» **TASK REQUIREMENTS**: In the records below, find the lines that include "before" and copy each.

» **Source records**:
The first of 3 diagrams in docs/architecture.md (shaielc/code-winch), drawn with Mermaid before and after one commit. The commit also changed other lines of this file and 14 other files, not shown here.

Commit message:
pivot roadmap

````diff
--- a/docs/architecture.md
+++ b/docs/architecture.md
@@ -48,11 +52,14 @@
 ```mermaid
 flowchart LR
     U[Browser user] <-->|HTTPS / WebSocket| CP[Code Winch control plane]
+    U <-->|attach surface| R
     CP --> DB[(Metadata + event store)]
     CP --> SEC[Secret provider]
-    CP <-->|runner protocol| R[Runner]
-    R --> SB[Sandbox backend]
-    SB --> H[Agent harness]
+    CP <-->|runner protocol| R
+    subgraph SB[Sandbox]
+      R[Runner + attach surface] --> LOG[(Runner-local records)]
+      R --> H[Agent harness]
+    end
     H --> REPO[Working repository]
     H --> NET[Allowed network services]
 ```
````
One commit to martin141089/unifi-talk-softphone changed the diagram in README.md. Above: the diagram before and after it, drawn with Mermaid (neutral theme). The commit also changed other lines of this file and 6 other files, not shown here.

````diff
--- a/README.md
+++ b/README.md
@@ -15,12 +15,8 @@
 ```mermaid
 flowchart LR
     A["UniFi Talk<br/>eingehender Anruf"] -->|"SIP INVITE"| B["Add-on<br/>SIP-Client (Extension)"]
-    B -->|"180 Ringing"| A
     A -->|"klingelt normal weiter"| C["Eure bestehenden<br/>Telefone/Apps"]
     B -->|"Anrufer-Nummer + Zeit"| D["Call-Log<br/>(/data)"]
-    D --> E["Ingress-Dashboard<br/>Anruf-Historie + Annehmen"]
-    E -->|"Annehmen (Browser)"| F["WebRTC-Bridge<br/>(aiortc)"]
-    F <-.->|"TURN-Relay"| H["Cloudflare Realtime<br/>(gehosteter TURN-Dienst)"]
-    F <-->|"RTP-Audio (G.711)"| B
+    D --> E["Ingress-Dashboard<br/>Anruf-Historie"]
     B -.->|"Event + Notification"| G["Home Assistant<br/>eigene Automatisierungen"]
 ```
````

» **WRITTEN ANSWER**:
The first of 3 diagrams in docs/architecture.md (shaielc/code-winch), drawn with Mermaid before and after one commit. The commit also changed other lines of this file and 14 other files, not shown here.
One commit to martin141089/unifi-talk-softphone changed the diagram in README.md. Above: the diagram before and after it, drawn with Mermaid (neutral theme). The commit also changed other lines of this file and 6 other files, not shown here.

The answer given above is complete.